A.M., LL.D., D.C.L., F.R.S., AND M.R.I.A.,
one of the Eight Associates of the Imperial Institute of France—Officer of the Legion of Honour—
$t to itb (obitic m.
V () L. II.
ED IN B U R G H :
x: i) C ("C. J., x.
Ergo vivida vis animi pervicit, et extra
Processit longe flammantia moenia mundi:
Atque omne immensum paraśravit mente animoque. Irror Trus. Tib. i. 1.73.
CHA PTER XVII.
Newton's health impaired—The Boyle Lectures by Bentley, who requests New-
ton's assistance—Newton's first Letter to Bentley on the Formation of the
Sun and Planets—His second Letter—Rotation of the Planets the result of
Divine power—His third Letter—Hypothesis of Matter evenly diffused—
Letter of Bentley to Newton—Reply to it by Newton in a fourth Letter—
Opinion of Plato examined—Supposed mental Illness of Newton ascribed
to the burning of his MSS.—Referred to in the Letters of Huygens and
Leibnitz—Made public by M. Biot–Mentioned in the Diary of Mr. De la
Pryme—The story referred to disproved—Newton's Papers burnt before
1684—Newton's Letter to Mr. Pepys—Letter of Mr. Pepys to Mr. Milling-
ton—Mr. Millington's reply—Mr. Pepys' second Letter to Mr. Millington—
Newton solves a Problem in Chances—His Letter to Locke—Reply of
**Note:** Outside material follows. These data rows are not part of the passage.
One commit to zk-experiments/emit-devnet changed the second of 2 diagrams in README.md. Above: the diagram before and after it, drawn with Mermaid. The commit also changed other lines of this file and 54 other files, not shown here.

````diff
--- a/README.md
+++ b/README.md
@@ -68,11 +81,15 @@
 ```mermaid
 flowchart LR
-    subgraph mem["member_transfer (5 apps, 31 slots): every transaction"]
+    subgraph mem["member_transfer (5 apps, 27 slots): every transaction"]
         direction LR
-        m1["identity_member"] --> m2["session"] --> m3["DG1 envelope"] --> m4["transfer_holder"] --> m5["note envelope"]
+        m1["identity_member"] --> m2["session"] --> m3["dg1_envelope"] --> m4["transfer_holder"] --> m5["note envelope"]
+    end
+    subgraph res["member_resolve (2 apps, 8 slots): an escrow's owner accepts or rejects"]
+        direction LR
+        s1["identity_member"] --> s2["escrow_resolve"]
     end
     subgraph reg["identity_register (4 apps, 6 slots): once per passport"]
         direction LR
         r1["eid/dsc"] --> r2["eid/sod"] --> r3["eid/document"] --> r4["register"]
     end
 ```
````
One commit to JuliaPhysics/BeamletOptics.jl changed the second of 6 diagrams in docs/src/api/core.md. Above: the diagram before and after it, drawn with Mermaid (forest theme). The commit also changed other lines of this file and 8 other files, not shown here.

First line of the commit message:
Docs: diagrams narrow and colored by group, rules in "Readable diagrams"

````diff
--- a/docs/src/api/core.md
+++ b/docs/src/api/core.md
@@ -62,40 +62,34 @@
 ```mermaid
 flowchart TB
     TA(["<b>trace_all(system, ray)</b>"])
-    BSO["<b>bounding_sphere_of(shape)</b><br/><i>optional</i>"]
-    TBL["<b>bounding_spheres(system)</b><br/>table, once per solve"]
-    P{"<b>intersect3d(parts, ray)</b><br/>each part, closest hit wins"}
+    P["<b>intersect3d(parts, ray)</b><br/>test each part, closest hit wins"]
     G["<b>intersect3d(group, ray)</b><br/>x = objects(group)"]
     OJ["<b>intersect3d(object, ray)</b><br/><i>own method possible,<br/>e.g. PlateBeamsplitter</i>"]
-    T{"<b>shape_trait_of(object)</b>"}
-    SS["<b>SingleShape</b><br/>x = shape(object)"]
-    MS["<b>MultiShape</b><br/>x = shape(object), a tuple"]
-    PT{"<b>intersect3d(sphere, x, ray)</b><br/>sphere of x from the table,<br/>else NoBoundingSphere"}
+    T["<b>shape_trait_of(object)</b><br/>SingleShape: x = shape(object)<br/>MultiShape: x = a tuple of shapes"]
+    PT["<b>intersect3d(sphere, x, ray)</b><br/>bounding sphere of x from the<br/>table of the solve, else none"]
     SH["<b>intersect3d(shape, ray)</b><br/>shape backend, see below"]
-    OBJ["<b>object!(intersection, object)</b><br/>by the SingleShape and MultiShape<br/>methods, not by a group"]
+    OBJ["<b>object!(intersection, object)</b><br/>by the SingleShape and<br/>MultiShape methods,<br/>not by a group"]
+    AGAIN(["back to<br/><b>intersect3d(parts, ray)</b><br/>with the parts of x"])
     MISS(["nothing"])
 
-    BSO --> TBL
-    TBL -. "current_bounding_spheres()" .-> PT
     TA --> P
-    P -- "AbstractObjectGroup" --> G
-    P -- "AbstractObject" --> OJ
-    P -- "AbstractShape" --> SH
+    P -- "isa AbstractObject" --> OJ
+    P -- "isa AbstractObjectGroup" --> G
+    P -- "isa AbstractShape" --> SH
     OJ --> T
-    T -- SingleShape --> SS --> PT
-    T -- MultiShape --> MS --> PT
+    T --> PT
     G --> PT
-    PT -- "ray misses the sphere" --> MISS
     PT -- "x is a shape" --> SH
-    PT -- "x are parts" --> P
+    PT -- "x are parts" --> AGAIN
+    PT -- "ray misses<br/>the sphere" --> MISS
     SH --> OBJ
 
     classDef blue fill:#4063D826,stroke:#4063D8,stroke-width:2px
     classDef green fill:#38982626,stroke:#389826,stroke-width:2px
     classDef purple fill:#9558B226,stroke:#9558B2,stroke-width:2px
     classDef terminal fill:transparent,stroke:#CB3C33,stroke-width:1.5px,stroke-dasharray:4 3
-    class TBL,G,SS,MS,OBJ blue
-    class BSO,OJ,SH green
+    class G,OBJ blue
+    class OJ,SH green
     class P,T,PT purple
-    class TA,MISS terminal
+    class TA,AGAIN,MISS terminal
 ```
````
Locke—Newton's Answer, explaining the cause of his Illness—His Critical
Letter to Dr. Mill—His Mind never in a state of derangement, but fitted
for the highest intellectual efforts, ..., - - - - ! •
Newton occupied with the Lunar Theory—His Correspondence with Flamsteed,
the Astronomer-Royal—Newton's Letters to Flamsteed, published by Mr.
Baily—Controversy which they occasioned—Flamsteed's Letters to Newton
discovered recently—Character of Flamsteed, in reference to this Contro-
versy—of Newton, and of Halley—All of them engaged, with different ob-
jects, in studying thc Lunar Theory—Newton applies to Flamsteed for
Observations on the Moon—And on the Refraction of the Atmosphere,
which Flamsteed transmits to him—Analysis of their Correspondence—
Flamsteed's bitterness against Halley—Differences between Newton and
Flamsteed—Flamsteed's ill health interferes with his supplying Newton
with Observations—Newton's impatience and expostulation with Flamsteed
—Justification of Flamsteed—Biot ascribes Newton's Letter to mental Ill-
mess—Refutation of this view of the subject—Newton never afflicted with
any mental disorder, . - - - - - - ... 108-134